calibrate the geomechanical model, and alignment of the hydraulic fracture simulations results.

Previously, a third-party vendor performed an injection test in the same area without considering all
subsurface parameters including the poroelasticity effect and the multiple fracturing complexities in
the injection formation. The vendor’s results indicated poor feasibility of CRI injection because of high
pressures and the inability to inject more than 2.5 bbl/min [0.40 m3/min].

FEED engineers in M-I SWACO proposed a new procedure taking into consideration the presence of
the high poroelasticity conditions in the formation as a results of the technical subsurface evaluation.
The new procedure included a correction in injection fluid properties to mitigate the effect of the
poroelasticity while performing the injection test.
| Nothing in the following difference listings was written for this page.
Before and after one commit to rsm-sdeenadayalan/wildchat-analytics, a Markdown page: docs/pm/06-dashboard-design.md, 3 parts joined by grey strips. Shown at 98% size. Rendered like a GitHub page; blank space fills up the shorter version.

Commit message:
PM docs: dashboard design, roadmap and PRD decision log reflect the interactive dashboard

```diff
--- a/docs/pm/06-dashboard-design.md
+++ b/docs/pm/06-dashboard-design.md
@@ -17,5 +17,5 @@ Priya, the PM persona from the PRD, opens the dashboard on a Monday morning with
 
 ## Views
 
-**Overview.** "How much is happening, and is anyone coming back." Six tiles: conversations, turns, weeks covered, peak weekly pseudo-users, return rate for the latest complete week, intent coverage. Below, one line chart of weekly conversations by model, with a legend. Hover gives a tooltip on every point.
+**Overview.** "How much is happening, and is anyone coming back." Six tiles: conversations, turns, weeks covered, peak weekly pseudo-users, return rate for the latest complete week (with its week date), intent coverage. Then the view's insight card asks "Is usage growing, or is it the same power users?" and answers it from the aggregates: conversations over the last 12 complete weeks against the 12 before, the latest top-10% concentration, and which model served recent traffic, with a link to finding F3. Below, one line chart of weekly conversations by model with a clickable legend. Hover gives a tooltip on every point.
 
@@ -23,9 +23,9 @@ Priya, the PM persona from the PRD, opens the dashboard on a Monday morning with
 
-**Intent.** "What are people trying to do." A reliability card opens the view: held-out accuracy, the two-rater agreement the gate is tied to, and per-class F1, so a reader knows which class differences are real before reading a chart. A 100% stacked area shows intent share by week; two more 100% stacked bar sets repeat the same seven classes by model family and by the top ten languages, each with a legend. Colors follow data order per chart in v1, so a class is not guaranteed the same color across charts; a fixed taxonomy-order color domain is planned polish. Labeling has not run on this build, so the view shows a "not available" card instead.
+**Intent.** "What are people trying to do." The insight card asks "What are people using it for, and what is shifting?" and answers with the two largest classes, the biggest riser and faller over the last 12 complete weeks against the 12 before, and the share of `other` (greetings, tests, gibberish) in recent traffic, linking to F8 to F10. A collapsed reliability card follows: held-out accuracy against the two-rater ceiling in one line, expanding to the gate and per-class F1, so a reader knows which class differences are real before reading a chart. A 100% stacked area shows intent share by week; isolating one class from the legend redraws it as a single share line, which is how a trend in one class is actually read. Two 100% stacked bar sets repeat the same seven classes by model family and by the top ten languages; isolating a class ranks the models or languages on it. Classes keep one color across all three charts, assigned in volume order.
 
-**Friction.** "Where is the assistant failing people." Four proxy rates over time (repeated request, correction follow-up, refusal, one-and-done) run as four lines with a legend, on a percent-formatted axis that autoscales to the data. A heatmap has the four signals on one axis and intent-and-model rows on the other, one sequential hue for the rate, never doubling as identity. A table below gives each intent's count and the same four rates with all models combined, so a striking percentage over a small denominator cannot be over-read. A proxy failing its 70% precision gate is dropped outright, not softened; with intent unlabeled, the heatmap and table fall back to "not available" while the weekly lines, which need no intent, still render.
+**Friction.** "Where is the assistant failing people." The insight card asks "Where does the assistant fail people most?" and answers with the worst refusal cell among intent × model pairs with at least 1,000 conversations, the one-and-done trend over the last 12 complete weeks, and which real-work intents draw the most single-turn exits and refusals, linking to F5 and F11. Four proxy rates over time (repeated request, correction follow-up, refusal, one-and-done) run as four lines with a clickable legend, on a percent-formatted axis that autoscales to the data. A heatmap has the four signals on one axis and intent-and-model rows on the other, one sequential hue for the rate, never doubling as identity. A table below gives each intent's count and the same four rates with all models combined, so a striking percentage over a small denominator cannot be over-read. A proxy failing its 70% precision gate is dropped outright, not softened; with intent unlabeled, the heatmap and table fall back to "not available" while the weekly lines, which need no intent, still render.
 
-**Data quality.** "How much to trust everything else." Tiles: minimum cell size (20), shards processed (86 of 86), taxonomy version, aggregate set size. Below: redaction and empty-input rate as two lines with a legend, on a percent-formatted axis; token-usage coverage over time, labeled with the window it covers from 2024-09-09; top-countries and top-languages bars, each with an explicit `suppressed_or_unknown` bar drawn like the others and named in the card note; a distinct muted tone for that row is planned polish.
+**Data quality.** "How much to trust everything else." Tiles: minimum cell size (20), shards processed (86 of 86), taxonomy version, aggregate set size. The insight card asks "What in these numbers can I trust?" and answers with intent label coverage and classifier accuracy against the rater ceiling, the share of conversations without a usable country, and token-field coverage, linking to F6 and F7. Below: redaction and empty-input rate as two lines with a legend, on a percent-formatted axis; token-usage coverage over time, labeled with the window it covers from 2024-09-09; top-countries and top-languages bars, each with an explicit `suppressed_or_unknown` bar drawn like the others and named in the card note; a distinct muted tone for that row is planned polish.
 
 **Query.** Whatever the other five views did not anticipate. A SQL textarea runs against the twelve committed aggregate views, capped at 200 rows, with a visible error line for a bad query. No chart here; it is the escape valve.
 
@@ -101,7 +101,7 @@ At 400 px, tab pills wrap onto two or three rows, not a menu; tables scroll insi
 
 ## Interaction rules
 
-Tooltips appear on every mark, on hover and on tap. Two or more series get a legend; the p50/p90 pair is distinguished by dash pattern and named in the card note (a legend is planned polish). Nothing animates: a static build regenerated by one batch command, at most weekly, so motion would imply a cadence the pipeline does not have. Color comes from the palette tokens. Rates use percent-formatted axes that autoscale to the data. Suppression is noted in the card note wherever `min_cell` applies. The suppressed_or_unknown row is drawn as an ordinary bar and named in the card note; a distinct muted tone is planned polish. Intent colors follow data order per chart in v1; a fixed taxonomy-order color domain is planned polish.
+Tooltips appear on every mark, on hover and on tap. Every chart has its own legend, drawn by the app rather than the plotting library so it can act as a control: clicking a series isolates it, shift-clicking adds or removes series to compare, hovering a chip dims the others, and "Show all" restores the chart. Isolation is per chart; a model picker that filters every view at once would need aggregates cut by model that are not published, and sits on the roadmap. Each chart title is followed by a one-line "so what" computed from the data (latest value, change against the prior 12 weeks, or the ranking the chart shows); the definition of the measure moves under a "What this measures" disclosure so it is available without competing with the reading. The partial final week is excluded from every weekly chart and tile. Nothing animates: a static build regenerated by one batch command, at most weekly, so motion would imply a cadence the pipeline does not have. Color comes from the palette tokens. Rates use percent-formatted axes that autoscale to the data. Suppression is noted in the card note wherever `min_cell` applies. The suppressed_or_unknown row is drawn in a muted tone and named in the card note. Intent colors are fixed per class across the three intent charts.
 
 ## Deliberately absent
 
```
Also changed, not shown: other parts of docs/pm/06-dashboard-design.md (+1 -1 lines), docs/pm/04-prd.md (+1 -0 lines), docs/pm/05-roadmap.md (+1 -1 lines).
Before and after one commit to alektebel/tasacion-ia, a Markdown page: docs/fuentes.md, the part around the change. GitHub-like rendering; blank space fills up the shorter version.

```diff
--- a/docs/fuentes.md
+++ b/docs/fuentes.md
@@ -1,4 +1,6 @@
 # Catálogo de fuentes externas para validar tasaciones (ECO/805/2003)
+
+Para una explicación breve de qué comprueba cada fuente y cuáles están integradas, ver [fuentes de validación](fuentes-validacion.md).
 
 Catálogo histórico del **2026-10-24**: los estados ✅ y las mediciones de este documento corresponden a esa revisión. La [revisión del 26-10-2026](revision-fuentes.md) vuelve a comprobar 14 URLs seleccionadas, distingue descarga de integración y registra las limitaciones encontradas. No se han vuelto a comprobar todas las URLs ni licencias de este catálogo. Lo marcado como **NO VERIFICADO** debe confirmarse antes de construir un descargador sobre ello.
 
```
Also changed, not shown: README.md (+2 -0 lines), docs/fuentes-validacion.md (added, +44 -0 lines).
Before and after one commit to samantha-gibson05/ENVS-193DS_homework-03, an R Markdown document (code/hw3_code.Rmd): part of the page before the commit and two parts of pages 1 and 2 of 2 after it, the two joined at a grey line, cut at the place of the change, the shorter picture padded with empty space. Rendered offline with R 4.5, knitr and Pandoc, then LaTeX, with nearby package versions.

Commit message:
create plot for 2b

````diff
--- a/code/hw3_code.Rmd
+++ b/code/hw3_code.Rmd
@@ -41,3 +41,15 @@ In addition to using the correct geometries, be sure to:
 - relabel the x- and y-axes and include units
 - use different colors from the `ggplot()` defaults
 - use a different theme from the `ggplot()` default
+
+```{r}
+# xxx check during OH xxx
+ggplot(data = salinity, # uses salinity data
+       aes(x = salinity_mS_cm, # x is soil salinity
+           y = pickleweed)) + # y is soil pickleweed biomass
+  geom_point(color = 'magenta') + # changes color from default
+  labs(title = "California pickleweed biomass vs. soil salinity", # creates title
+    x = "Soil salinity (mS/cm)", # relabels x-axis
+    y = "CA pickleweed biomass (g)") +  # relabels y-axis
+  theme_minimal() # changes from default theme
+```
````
M-I SWACO, a Schlumberger company, performed the formation injection tests designed to promote fracture propagation while mitigating the known effect of poroelasticity, which impacted injection pressure. Pressure analysis techniques were used to calculate the subsurface parameters for calibrating the geomechanical model previously constructed for the field and to verify the pressure conditions expected during operations. The assessments helped identify vertical fracture growth and a reduction of poroelasticity in the formation, allowing injection of up to 7.5 bbl/min [1.19 m3/min].

The new injection test results validated injectivity in the formation and demonstrated the importance of an adequate procedure and integrated subsurface assurance approach before the injection of the first slurry batch. Tests were completed without reaching the maximum allowable surface pressure—even at 7.5 bbl/min.

Related services and products

Contact Us